## WORK TASK
Scan the entries below for the string "render" and copy every line where it turns up.

(Web page revision data)
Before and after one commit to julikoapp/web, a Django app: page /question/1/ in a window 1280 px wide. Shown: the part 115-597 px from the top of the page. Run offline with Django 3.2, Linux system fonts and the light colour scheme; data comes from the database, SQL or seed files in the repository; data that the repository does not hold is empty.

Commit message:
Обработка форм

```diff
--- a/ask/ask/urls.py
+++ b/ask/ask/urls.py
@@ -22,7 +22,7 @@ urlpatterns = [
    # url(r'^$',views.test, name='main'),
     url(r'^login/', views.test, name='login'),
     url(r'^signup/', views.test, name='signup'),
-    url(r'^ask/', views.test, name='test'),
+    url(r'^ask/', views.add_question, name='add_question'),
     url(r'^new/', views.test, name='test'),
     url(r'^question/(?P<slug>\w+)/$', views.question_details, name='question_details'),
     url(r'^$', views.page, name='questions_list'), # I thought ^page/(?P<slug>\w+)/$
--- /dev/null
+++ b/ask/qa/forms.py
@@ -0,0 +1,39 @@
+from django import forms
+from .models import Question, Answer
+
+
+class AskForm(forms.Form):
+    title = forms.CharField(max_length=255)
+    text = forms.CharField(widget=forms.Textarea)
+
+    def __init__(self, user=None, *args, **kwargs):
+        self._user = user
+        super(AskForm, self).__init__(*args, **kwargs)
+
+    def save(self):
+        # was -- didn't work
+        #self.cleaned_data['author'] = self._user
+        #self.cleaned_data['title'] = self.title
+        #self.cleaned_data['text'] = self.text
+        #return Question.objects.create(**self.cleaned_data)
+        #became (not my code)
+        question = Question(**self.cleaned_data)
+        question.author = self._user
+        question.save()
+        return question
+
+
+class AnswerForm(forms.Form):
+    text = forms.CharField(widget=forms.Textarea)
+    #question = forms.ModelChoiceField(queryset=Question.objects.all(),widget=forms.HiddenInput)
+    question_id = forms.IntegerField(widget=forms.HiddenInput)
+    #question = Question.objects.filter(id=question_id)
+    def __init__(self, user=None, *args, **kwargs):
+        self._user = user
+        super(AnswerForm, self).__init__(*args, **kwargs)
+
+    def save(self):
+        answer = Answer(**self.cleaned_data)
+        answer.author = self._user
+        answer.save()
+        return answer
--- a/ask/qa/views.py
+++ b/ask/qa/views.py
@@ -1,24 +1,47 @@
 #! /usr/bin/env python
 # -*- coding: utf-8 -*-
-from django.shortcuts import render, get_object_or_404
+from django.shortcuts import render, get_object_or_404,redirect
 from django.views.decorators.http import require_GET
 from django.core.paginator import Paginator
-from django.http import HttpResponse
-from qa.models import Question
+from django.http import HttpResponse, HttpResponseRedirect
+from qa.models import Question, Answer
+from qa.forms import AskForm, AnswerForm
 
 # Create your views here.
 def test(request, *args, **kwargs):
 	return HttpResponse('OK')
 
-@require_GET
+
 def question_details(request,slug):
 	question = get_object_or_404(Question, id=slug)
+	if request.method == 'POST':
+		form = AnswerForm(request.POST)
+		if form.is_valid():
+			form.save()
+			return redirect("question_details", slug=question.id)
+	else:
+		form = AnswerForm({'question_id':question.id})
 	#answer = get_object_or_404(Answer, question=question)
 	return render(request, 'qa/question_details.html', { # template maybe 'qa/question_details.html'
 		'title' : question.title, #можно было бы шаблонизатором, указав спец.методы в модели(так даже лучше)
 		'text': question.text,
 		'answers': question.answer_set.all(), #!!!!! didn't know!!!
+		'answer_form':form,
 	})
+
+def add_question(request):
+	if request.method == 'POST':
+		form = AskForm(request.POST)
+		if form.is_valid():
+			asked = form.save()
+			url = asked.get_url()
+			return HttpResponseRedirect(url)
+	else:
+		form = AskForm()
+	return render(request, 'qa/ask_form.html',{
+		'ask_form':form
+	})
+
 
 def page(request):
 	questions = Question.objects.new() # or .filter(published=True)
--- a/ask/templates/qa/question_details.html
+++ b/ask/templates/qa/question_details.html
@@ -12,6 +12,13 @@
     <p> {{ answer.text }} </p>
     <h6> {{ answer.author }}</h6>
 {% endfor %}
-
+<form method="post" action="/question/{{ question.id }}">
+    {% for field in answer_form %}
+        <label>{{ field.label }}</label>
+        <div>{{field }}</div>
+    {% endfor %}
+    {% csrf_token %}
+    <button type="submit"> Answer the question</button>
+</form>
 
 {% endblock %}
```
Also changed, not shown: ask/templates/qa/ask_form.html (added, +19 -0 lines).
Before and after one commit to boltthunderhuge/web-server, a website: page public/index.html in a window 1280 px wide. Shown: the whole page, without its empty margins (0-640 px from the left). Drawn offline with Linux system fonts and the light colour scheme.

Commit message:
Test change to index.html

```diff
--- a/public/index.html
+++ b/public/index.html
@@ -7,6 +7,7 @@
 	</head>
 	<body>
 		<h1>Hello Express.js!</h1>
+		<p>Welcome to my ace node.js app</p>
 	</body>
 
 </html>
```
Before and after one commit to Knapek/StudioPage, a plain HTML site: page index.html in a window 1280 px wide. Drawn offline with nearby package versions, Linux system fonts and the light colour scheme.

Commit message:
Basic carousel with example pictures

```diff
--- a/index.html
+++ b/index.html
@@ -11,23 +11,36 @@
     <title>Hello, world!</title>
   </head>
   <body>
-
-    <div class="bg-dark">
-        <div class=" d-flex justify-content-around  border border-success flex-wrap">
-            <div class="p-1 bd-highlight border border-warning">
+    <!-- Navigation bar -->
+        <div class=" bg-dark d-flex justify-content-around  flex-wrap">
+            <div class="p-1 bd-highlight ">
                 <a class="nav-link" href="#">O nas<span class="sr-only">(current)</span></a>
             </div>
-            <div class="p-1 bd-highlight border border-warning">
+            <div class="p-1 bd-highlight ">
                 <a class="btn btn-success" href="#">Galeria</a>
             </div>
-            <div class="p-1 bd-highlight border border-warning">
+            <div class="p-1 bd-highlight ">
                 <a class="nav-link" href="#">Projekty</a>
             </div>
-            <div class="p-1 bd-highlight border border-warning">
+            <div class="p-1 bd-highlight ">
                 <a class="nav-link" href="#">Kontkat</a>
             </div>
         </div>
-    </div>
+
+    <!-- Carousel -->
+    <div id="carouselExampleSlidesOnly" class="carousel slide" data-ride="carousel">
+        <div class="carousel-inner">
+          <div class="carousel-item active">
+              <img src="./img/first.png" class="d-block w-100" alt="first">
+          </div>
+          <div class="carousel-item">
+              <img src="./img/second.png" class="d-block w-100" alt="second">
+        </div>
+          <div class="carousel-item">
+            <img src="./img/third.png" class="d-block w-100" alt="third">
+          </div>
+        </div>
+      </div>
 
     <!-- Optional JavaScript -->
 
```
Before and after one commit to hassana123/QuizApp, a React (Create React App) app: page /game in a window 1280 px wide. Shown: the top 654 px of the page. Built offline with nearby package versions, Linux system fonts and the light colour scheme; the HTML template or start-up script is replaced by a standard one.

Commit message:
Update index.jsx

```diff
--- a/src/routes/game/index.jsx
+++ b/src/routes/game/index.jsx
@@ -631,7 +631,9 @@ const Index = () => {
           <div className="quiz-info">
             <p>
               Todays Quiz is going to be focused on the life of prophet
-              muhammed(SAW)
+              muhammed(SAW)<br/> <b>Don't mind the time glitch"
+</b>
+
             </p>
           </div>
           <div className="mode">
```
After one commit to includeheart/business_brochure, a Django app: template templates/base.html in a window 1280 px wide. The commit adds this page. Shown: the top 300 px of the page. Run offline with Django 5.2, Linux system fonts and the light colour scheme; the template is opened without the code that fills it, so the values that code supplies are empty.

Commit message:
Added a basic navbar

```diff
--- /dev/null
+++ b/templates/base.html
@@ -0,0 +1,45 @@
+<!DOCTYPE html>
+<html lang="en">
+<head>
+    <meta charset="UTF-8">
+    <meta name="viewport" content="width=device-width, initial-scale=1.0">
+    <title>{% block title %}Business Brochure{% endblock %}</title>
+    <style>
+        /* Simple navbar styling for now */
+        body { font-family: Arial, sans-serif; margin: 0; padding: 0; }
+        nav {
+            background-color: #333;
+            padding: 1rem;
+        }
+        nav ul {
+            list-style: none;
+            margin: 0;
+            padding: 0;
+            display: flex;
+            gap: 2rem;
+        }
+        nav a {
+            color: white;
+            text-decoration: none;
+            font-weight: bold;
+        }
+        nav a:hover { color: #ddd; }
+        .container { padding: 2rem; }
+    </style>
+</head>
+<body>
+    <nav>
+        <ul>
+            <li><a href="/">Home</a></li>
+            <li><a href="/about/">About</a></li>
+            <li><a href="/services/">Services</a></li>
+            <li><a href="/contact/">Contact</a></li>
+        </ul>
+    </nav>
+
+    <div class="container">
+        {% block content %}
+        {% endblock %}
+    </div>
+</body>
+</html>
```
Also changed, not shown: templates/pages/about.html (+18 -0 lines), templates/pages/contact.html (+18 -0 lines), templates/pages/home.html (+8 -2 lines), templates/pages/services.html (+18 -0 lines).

## WRITTEN ANSWER
-from django.shortcuts import render, get_object_or_404
+from django.shortcuts import render, get_object_or_404,redirect
 	return render(request, 'qa/question_details.html', { # template maybe 'qa/question_details.html'
+	return render(request, 'qa/ask_form.html',{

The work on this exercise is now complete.